The Chinese government on Thursday said it would not undertake dam projects on the Brahmaputra river that would damage India’s interests, amid reports that China was starting construction of a hydropower project on the river.
“China is a responsible country and will not do anything to damage the interests of others,” Foreign Ministry spokesperson Ma Zhaoxu said when asked about China’s plans to build dams on the Brahmaputra, or the Yarlung-Tsangpo as it is known in Tibet. The river flows 1,625 km in Tibet before it enters India.
Project at Zangmu
In March, a 1.14 billion Yuan contract was awarded to the Gezhouba Corporation, one of China’s biggest engineering and construction companies, to build a hydropower project at Zangmu in Tibet, along the Yarlung-Tsangpo. Initial work is expected to commence soon, and the project will be completed by December 2015, officials said.
Experts say run of the river hydropower projects such as the one at Zangmu, which do not involve substantial diversion of a river’s waters, will not significantly impact areas in India downstream.
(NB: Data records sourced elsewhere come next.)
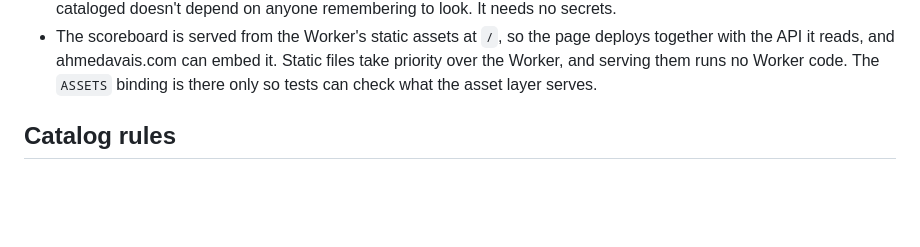
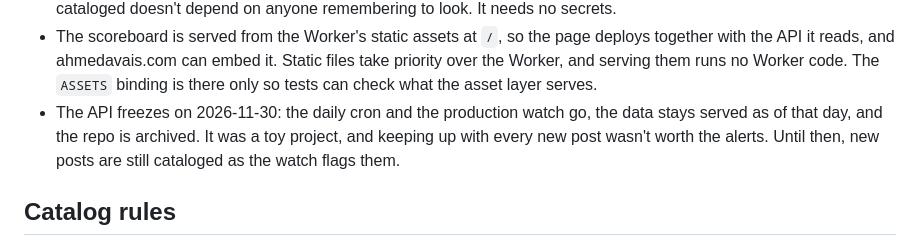
Before and after one commit to ahmedavais/pelican-api, a Markdown page: SPEC.md, the part around the change. GitHub-like rendering; blank space fills up the shorter version.

Commit message:
doc: Plan to freeze the API on 2026-11-30

```diff
--- a/SPEC.md
+++ b/SPEC.md
@@ -123,6 +123,7 @@ No write endpoints, no user accounts, no API keys, no image hosting, no frontend
 - The 7-day check is a `wrangler d1 execute` query on `ingest_runs`, documented in the README. No extra endpoint.
 - A daily GitHub workflow watches production through the public API only: the pages answer, `last_ingest_at` is under 26 hours old, and no post is unclassified. A failed run emails Ahmed, so a missed refresh or a post waiting to be cataloged doesn't depend on anyone remembering to look. It needs no secrets.
 - The scoreboard is served from the Worker's static assets at `/`, so the page deploys together with the API it reads, and ahmedavais.com can embed it. Static files take priority over the Worker, and serving them runs no Worker code. The `ASSETS` binding is there only so tests can check what the asset layer serves.
+- The API freezes on 2026-11-30: the daily cron and the production watch go, the data stays served as of that day, and the repo is archived. It was a toy project, and keeping up with every new post wasn't worth the alerts. Until then, new posts are still cataloged as the watch flags them.
 
 ## Catalog rules
 
```
Also changed, not shown: AGENTS.md (+1 -0 lines).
“The point where they were making a dam is 1,100 kilometres away from our boundary. It’s a small dam and no reservoir as such. They already have such 15 dams there which they are using for local purposes,” Water Resources Minister P.K Bansal said on Thursday in New Delhi, PTI reported.
He said while run of the river projects were China’s right to pursue, India’s concern was there should not be diversion in existing flow exceeding 79 BCM (billion cubic metres). “There is no evidence of any such diversion so far,” Mr. Bansal said.
China has also announced plans to build a dam on the “great bend” of the Brahmaputra, further down the river from Zangmu, where the river changes direction and begins its flow into India.
This plan involves substantial diversion of the river’s waters, and is part of Beijing’s $62 billion “South to North Water Diversion” project which envisages diverting waters from the Brahmaputra to the drought-affected northern areas of the country.
The plan has been grounded in delays as a result of soaring costs, and is more than five years behind schedule. Work has not started on the project, and feasibility studies have not yet been completed.
Prime Minister Manmohan Singh first raised India’s concerns about this project when he met Chinese President Hu Jintao here last year. He also raised the issue when he met Chinese Premier Wen Jiabao in Thailand last month. China has assured India that it will not begin work on any diversion project without first notifying New Delhi through the joint working group mechanism the two countries have set up to discuss water-sharing issues.